Problem details |
Run through the records and show each line that includes the string "html".

Supplied material |
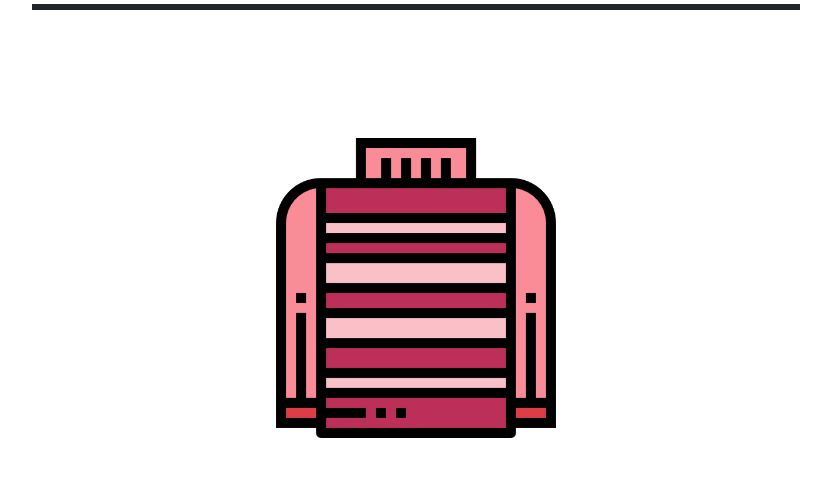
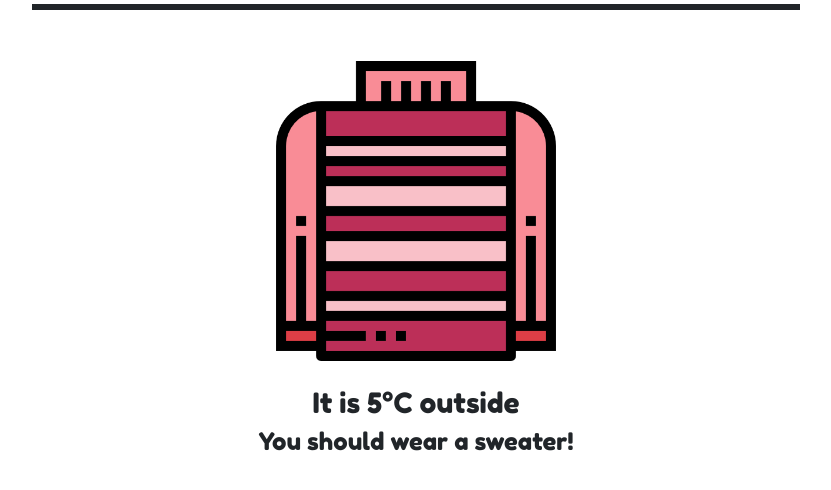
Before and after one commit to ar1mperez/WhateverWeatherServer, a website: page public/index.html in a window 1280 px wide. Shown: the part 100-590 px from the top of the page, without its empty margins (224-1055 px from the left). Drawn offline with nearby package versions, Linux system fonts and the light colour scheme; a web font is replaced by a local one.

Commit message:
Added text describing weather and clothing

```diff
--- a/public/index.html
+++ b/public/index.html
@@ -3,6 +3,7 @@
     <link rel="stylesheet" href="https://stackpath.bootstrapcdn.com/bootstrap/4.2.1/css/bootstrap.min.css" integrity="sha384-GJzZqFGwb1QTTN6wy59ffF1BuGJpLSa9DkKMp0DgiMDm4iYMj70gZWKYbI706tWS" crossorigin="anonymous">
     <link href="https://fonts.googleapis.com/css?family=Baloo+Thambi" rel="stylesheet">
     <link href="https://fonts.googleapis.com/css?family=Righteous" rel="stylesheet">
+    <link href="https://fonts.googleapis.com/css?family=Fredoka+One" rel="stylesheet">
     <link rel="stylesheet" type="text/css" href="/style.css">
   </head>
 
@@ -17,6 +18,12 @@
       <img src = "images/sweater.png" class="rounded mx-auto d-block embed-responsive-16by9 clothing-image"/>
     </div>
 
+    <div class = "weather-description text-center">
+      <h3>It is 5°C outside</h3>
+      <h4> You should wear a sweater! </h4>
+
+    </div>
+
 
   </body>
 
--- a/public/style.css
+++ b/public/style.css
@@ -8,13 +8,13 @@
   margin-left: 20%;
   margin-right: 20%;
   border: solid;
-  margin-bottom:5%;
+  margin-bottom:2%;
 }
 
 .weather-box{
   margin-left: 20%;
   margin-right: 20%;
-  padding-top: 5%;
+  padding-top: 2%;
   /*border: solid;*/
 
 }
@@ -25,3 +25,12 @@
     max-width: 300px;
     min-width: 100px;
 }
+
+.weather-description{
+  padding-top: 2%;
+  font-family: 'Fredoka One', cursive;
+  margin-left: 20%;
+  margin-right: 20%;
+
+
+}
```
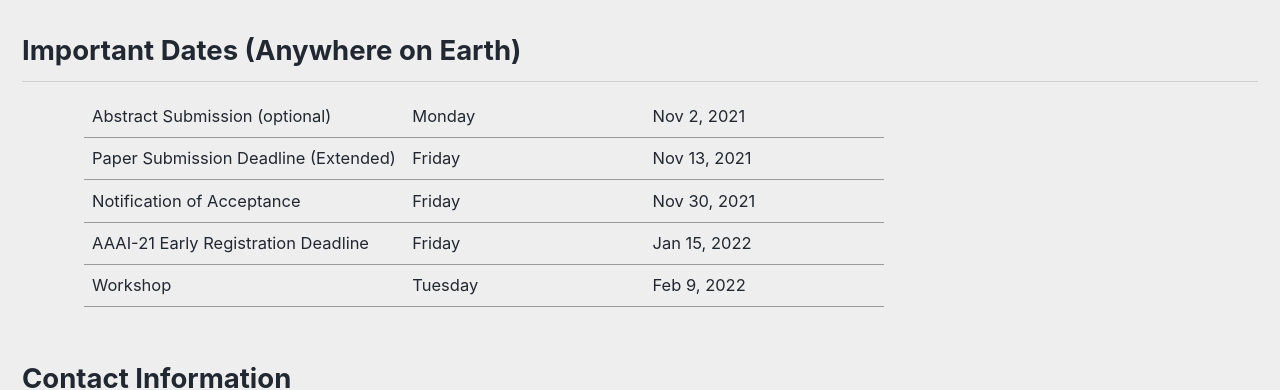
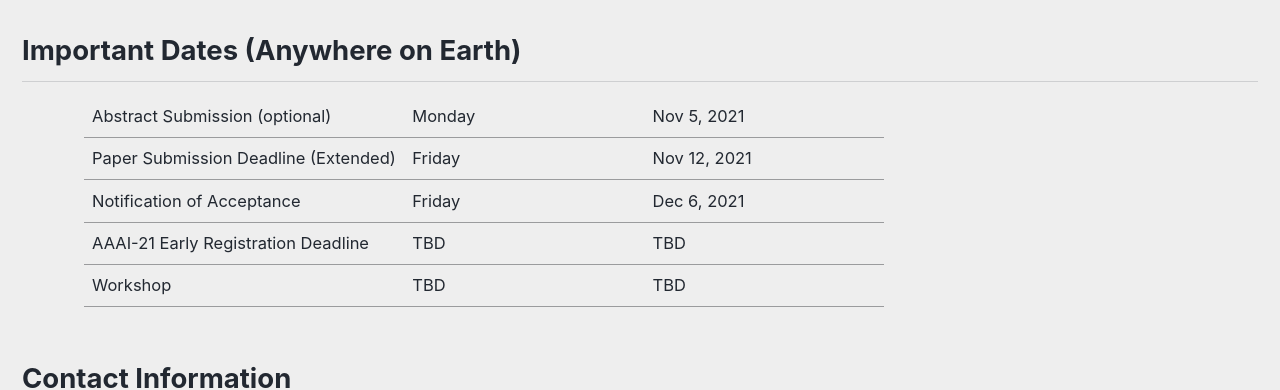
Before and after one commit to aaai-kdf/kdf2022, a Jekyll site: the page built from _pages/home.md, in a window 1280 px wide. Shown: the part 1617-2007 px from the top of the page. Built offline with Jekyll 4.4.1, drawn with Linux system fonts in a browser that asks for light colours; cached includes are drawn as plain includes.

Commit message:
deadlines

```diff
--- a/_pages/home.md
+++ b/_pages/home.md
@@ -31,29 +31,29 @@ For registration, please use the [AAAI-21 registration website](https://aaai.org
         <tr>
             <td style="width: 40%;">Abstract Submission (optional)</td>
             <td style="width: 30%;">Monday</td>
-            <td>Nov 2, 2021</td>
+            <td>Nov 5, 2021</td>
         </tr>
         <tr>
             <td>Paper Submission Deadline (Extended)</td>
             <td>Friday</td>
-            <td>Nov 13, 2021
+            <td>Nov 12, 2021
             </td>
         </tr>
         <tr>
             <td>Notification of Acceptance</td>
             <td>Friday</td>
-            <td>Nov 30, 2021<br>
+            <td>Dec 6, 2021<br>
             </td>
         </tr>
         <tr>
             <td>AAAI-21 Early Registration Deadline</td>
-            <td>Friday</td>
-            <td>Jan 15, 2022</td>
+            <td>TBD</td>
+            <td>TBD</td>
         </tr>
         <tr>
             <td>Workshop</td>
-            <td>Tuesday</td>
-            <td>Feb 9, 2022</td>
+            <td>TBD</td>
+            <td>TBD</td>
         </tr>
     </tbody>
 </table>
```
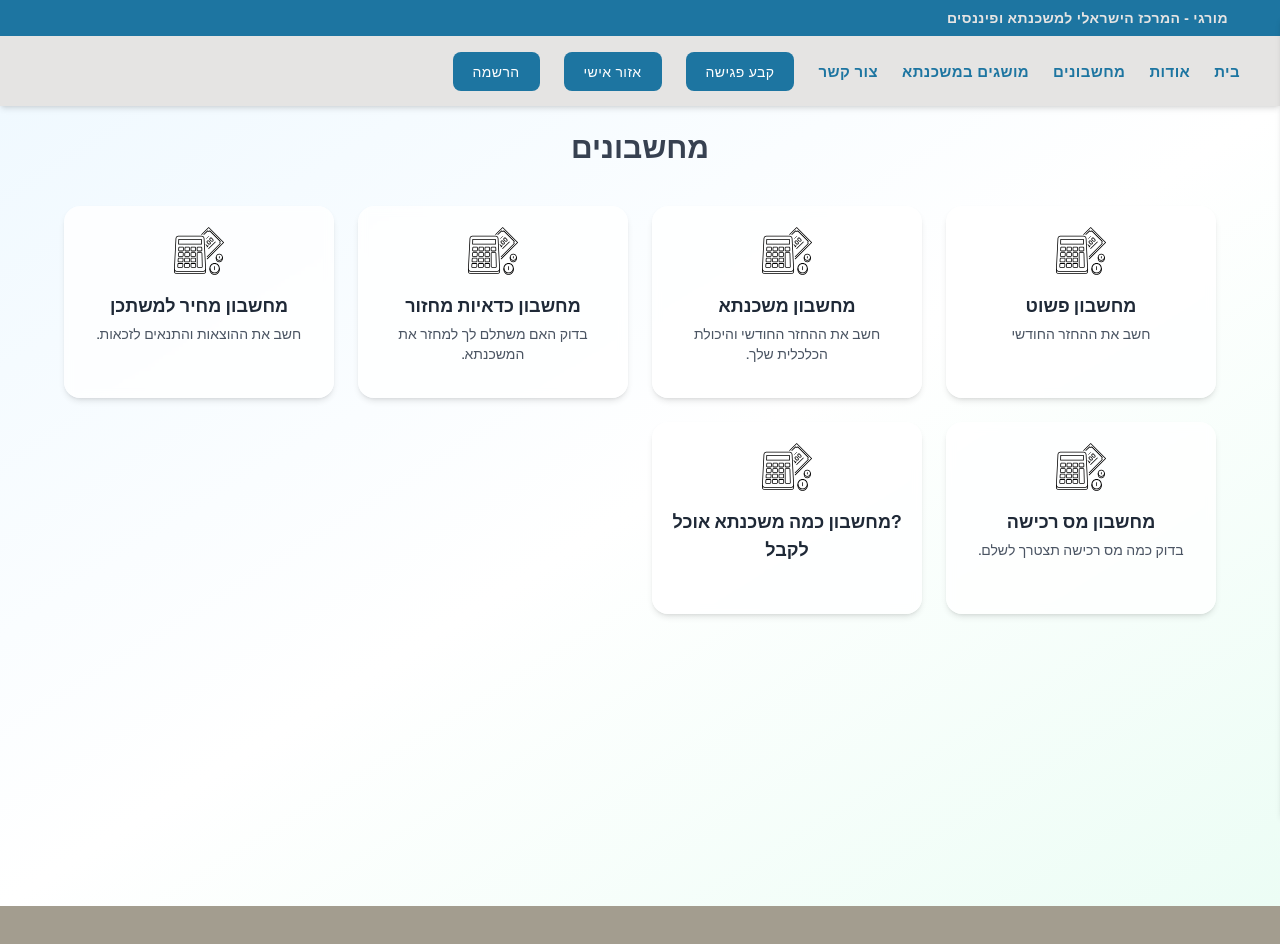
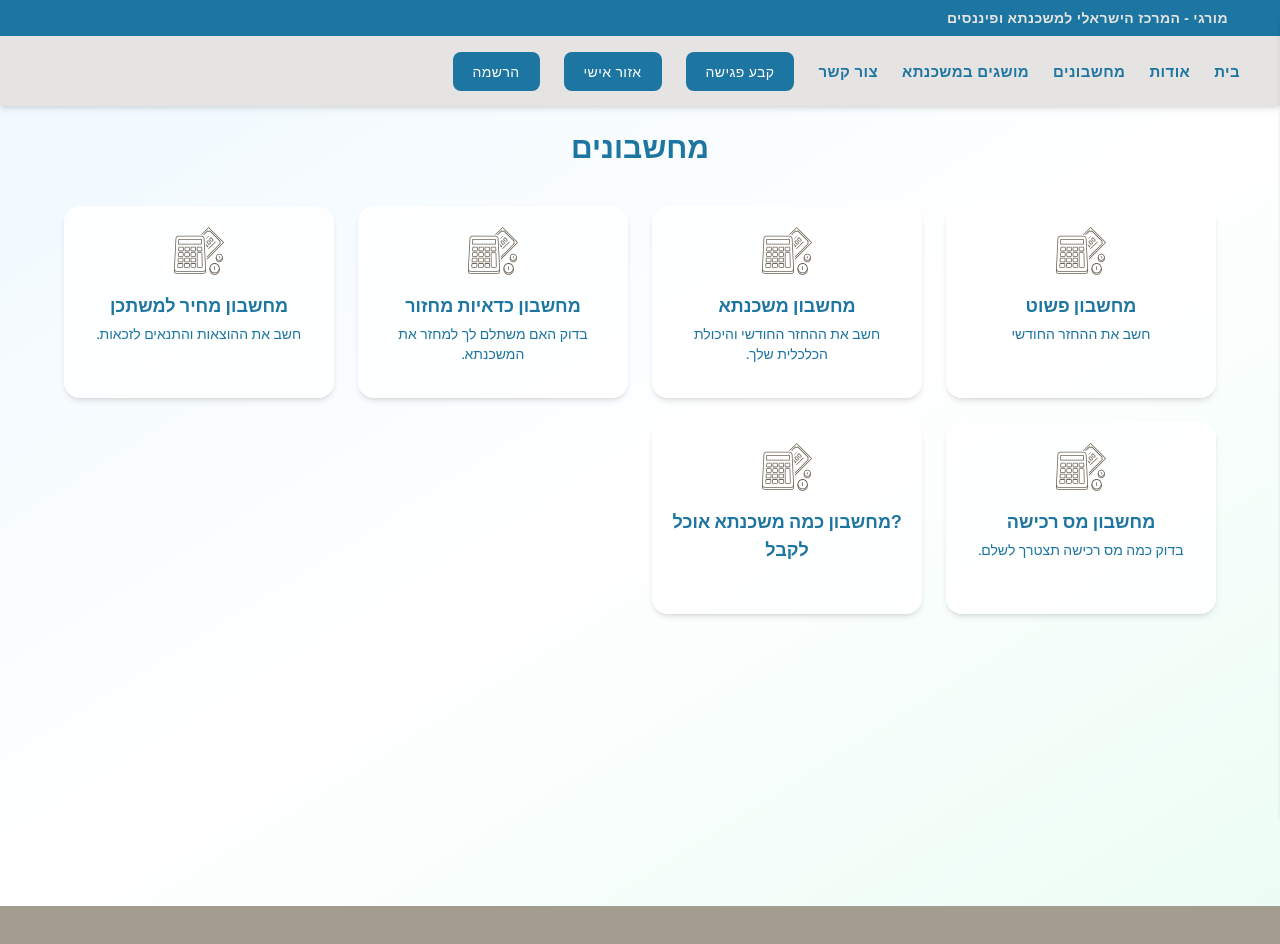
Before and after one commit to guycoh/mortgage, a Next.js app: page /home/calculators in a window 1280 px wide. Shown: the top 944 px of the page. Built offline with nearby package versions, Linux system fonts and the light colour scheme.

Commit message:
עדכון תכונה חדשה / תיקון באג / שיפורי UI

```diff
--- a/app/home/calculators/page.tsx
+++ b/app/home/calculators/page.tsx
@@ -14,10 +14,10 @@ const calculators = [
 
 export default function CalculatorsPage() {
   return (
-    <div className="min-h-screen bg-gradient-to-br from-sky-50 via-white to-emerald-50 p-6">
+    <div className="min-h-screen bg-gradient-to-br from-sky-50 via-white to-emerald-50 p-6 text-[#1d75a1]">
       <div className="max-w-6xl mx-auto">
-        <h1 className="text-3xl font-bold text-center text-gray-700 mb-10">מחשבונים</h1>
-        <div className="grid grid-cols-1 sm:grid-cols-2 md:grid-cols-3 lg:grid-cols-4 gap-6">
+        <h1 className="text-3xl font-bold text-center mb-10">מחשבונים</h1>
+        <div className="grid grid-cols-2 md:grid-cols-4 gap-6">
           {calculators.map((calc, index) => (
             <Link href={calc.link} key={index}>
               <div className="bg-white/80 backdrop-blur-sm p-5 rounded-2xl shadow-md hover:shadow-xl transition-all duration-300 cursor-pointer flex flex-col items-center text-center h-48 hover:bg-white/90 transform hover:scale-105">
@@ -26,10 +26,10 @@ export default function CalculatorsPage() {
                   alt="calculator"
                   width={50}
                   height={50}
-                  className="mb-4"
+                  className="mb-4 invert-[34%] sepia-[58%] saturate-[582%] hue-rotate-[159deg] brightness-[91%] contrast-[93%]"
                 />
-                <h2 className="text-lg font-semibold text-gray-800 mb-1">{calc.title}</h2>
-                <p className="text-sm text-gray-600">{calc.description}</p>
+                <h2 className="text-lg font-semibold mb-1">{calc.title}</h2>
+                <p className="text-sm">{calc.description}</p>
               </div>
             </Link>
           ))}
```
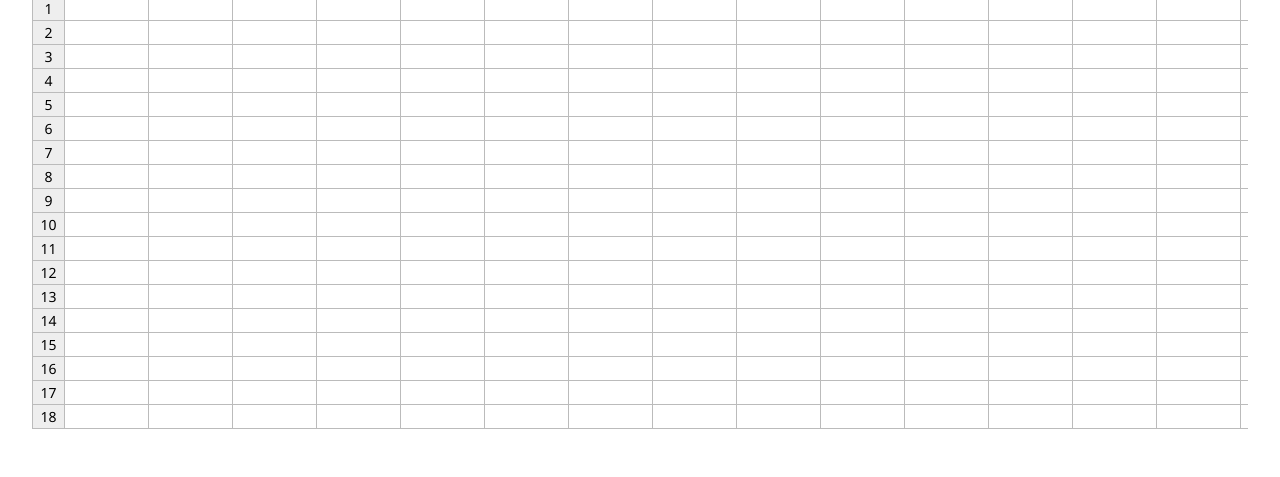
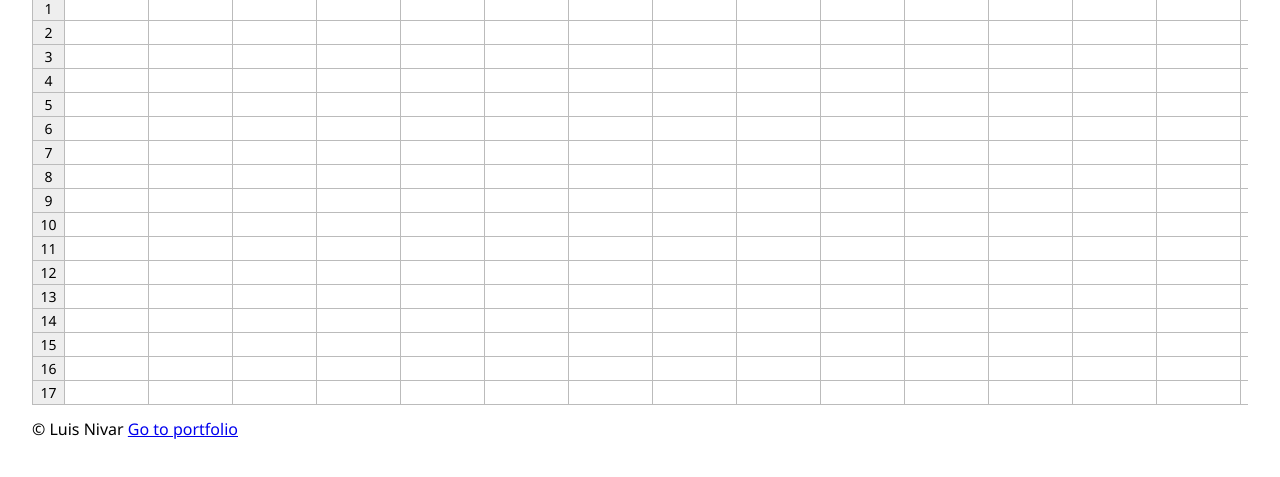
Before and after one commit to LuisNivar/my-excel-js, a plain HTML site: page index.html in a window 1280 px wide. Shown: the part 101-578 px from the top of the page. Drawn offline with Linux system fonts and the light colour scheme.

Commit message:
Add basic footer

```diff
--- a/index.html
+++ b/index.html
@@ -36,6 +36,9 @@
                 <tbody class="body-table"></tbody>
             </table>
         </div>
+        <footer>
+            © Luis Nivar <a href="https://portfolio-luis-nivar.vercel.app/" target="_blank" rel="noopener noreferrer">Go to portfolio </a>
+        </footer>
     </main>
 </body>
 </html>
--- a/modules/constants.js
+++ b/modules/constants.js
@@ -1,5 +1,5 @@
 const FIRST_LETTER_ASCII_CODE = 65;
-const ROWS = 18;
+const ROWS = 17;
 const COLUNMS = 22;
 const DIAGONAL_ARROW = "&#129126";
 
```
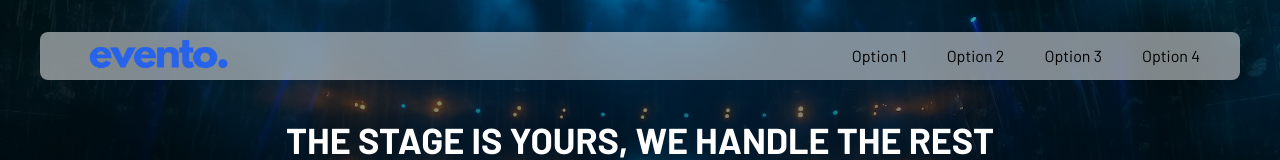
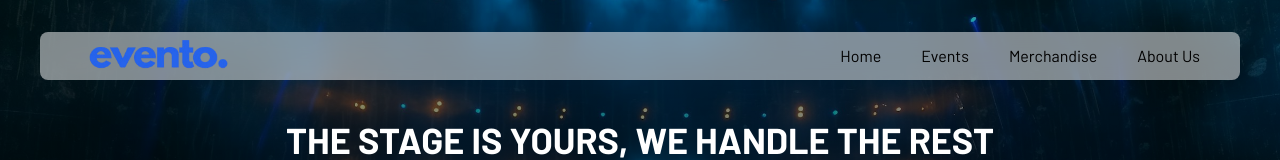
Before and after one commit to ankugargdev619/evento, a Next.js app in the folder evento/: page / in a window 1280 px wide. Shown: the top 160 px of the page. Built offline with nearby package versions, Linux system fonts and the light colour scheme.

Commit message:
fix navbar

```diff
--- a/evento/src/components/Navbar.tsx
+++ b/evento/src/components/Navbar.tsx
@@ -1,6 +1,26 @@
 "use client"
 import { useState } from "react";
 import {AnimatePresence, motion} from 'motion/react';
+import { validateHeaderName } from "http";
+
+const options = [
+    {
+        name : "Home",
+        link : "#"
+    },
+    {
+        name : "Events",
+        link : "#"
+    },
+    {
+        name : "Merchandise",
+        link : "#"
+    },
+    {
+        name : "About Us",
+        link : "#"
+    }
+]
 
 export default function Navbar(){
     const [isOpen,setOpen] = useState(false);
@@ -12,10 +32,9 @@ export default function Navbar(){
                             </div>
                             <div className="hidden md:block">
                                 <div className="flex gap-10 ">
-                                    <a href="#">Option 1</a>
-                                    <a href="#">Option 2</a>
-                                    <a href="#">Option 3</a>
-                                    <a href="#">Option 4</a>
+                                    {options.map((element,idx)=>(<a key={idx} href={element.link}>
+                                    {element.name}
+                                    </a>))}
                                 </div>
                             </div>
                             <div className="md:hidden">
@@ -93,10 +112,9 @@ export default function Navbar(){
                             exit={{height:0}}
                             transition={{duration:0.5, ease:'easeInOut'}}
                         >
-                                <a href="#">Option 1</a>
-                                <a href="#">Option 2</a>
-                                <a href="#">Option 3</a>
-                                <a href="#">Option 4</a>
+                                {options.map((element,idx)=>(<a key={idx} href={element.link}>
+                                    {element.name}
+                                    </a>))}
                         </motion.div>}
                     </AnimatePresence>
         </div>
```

Reply to the task |
Before and after one commit to ar1mperez/WhateverWeatherServer, a website: page public/index.html in a window 1280 px wide. Shown: the part 100-590 px from the top of the page, without its empty margins (224-1055 px from the left). Drawn offline with nearby package versions, Linux system fonts and the light colour scheme; a web font is replaced by a local one.
--- a/public/index.html
+++ b/public/index.html
Before and after one commit to LuisNivar/my-excel-js, a plain HTML site: page index.html in a window 1280 px wide. Shown: the part 101-578 px from the top of the page. Drawn offline with Linux system fonts and the light colour scheme.
--- a/index.html
+++ b/index.html
 </html>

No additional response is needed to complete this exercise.